David Cole writes:
Maybe the best way to counter this new vernichtungskrieg is through the courts. See, companies like Cloudflare, PayPal, Squarespace, and GoDaddy have the right to exercise a certain amount of what’s known as “viewpoint discrimination.” They absolutely can have a “no hate speech” policy. But they can’t discriminate based on race or religion. They can’t have a policy that they apply lopsidedly to one particular racial or religious group. Think of it like this: A restaurant can say “No shirt, no service,” but it can’t say “No shirt and you’re white? Fine! No shirt and you’re black? Get out.” In fact, a number of nightclubs have been sued over the past few years by black customers for enforcing their dress-code policies in a way that supposedly favors whites.
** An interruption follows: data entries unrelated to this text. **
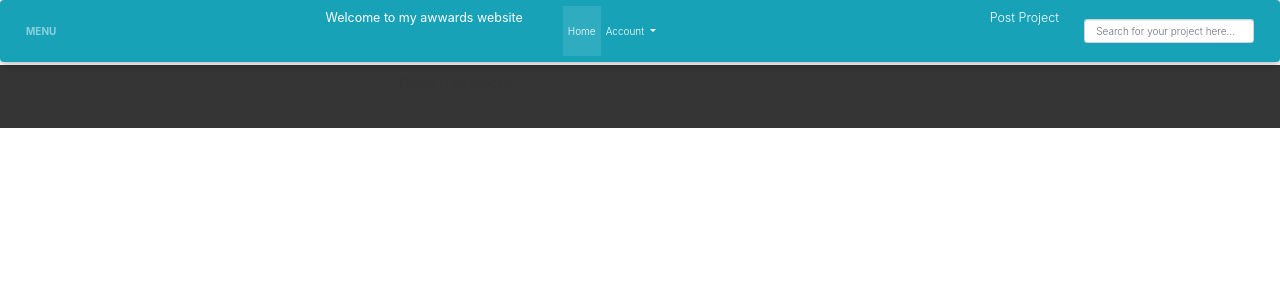
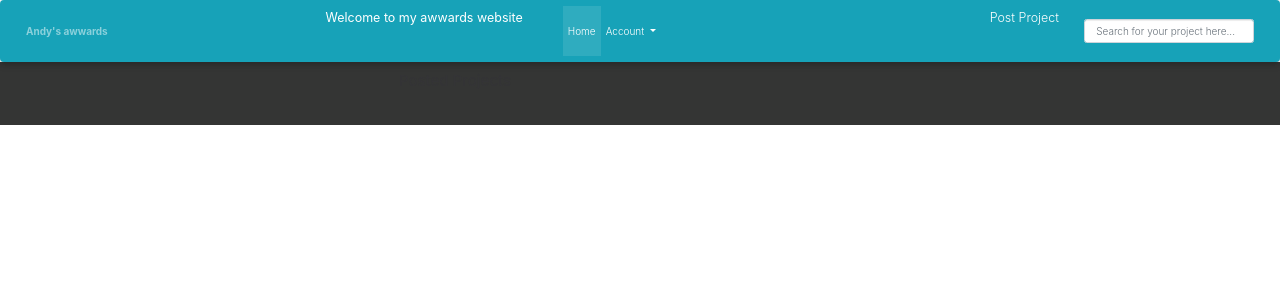
Before and after one commit to andrew4779/Awwards, a Django app: page / in a window 1280 px wide. Shown: the top 300 px of the page. Run offline with Django 4.2, Linux system fonts and the light colour scheme; the visitor is signed in with stand-in values (Sample User, id 1); data that the repository does not hold is empty; some libraries are stand-ins or nearby versions.

```diff
--- a/app/templates/navbar.html
+++ b/app/templates/navbar.html
@@ -18,10 +18,10 @@
 <body>
     <section>
 
-        <nav class="mb-1 navbar navbar-expand-lg navbar-dark bg-info">
+        <nav class="mb-0 navbar navbar-expand-lg navbar-dark bg-info">
             <div class="container-fluid px-0 d nav-border text-white-50">
                 <div id="menu-toogle" class="d-flex align-items-center w-25 pl-4">
-                    <h6 class="mb-0 pr-4 f-10"><b>MENU</b></h6>
+                    <h6 class="mb-0 pr-4 f-10"><b>Andy's awwards</b></h6>
                 </div>
                 <a class="navbar-brand" href="#"><b>Welcome to my awwards website</b></a>
                 <button class="navbar-toggler" type="button" data-toggle="collapse"
```
Also changed, not shown: 1 other file.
A nightclub can have a dress code, but it must be applied consistently to patrons regardless of race or religion.
If PayPal only invokes its “no hate sites” policy if the owners of a site are white or Christian, but not if they’re black or Muslim, that’s discrimination. Perhaps it’s time for people on the right, and people who aren’t ideologically on the right but who give a damn about free speech, to take advantage of the antidiscrimination laws we already have on the books. If it can be shown that a tech company treats websites differently based on the race or religion of the owners, or the racial or religious point of view expressed on the site, well, that’s a nice little discrimination suit there.
Is my idea viable? I decided to ask an expert.